(Records from a data collection)
☆ ☆ ☆ ☆
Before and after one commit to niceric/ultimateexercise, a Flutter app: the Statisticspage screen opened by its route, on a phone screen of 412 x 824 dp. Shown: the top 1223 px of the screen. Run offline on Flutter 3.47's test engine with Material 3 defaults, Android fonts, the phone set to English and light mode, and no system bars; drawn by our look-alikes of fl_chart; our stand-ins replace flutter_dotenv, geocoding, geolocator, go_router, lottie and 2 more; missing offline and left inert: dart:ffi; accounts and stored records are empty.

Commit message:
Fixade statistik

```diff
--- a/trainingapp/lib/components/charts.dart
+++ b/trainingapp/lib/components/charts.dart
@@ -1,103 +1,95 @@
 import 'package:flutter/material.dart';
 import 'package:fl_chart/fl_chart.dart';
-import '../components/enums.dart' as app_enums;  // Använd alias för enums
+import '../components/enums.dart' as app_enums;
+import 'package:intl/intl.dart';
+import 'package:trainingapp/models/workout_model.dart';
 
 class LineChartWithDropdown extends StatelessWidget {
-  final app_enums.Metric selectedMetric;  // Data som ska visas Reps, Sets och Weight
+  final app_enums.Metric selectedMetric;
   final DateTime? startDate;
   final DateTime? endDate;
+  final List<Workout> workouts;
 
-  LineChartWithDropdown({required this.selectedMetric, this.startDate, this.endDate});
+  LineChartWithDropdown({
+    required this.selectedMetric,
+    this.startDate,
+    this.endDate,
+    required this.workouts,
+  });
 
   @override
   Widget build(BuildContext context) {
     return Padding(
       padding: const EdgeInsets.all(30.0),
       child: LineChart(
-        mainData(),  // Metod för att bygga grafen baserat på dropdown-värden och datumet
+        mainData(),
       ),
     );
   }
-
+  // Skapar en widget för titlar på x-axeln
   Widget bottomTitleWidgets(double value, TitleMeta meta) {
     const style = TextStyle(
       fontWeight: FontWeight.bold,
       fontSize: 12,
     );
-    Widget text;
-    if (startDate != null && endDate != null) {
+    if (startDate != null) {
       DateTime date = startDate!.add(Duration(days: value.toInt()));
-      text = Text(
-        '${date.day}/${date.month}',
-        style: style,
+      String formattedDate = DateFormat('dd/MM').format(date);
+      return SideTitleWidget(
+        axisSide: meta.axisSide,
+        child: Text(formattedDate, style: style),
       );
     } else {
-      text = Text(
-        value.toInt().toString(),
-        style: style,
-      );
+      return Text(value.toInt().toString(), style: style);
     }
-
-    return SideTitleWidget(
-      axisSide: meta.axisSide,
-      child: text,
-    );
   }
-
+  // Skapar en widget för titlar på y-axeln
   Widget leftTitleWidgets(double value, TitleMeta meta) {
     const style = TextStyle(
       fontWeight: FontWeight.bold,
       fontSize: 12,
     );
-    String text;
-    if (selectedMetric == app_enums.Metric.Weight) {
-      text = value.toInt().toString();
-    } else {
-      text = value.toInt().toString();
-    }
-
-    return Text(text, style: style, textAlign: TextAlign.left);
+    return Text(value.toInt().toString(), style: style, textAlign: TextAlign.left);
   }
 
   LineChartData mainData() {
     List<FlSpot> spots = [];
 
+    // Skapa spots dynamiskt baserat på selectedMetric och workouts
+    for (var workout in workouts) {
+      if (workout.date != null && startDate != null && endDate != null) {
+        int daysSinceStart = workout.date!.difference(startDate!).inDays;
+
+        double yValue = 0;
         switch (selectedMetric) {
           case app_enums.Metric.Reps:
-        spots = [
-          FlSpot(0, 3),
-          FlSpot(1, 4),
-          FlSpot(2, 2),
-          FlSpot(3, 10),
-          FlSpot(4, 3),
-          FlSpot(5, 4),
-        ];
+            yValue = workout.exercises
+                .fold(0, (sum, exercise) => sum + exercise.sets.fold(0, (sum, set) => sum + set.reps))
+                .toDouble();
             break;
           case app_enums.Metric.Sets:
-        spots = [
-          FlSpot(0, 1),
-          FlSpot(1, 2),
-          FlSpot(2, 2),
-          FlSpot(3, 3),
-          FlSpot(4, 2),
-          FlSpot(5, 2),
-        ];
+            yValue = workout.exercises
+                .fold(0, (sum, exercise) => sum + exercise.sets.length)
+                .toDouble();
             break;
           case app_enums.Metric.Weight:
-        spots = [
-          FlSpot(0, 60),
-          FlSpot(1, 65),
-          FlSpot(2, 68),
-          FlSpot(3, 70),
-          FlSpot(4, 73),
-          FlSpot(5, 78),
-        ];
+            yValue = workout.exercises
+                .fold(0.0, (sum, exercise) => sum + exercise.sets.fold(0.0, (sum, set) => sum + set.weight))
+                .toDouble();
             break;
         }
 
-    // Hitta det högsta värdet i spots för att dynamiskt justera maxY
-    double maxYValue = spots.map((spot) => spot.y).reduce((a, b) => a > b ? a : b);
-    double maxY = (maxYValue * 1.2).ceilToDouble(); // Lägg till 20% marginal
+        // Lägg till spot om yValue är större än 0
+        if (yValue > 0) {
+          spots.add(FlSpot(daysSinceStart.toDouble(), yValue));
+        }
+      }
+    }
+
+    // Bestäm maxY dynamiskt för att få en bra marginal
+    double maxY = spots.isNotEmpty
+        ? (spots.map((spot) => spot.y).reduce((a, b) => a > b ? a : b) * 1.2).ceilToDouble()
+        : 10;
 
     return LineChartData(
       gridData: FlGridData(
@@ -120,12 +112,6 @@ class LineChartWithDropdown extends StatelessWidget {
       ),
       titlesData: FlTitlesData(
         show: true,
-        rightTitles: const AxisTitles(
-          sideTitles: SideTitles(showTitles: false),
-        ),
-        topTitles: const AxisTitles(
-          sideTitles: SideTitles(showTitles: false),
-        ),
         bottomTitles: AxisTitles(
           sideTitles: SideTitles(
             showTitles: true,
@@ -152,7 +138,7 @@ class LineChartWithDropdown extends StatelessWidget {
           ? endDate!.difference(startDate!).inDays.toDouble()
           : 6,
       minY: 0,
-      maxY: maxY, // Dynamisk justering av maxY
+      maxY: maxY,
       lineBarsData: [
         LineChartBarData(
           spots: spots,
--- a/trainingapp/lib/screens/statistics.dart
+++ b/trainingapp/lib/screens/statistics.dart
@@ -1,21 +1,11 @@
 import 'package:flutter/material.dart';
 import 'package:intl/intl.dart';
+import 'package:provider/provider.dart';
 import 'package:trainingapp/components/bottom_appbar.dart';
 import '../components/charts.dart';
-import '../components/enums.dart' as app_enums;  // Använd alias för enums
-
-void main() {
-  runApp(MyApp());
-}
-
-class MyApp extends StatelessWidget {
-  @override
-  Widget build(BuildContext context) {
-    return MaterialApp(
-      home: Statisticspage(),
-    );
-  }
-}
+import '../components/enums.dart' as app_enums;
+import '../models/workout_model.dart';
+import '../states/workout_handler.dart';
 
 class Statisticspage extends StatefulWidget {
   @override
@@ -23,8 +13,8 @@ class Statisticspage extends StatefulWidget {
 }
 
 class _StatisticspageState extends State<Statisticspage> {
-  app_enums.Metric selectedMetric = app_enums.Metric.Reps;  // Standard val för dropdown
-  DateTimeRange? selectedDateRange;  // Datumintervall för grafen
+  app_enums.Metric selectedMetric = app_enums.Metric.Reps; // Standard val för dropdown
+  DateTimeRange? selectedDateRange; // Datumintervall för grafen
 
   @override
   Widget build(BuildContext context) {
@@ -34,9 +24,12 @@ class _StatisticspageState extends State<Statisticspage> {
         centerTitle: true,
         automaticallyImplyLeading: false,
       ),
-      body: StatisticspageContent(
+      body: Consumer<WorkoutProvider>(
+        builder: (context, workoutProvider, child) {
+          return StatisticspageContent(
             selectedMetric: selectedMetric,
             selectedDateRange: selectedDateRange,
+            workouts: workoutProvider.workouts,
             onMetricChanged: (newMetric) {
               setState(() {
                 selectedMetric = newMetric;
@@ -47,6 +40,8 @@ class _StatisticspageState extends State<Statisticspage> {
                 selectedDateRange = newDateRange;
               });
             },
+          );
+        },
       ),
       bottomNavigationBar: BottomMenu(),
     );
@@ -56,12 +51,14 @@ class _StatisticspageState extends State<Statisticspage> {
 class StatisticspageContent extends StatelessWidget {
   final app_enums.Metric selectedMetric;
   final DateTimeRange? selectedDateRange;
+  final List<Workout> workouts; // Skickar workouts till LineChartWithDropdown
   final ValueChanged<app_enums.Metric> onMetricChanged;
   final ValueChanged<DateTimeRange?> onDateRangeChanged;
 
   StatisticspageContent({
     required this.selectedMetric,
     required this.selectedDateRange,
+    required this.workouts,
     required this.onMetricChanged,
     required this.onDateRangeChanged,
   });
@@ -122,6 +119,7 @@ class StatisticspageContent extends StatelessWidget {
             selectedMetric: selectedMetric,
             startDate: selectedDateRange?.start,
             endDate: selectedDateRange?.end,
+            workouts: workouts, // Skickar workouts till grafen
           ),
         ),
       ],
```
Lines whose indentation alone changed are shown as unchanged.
☆ ☆ ☆ ☆
* _Task details_
Search the records above for "LineChartWithDropdown". Copy each line where it is found.

* _Solution for this task_
 class LineChartWithDropdown extends StatelessWidget {
-  LineChartWithDropdown({required this.selectedMetric, this.startDate, this.endDate});
+  LineChartWithDropdown({
@@ -120,12 +112,6 @@ class LineChartWithDropdown extends StatelessWidget {
@@ -152,7 +138,7 @@ class LineChartWithDropdown extends StatelessWidget {
+  final List<Workout> workouts; // Skickar workouts till LineChartWithDropdown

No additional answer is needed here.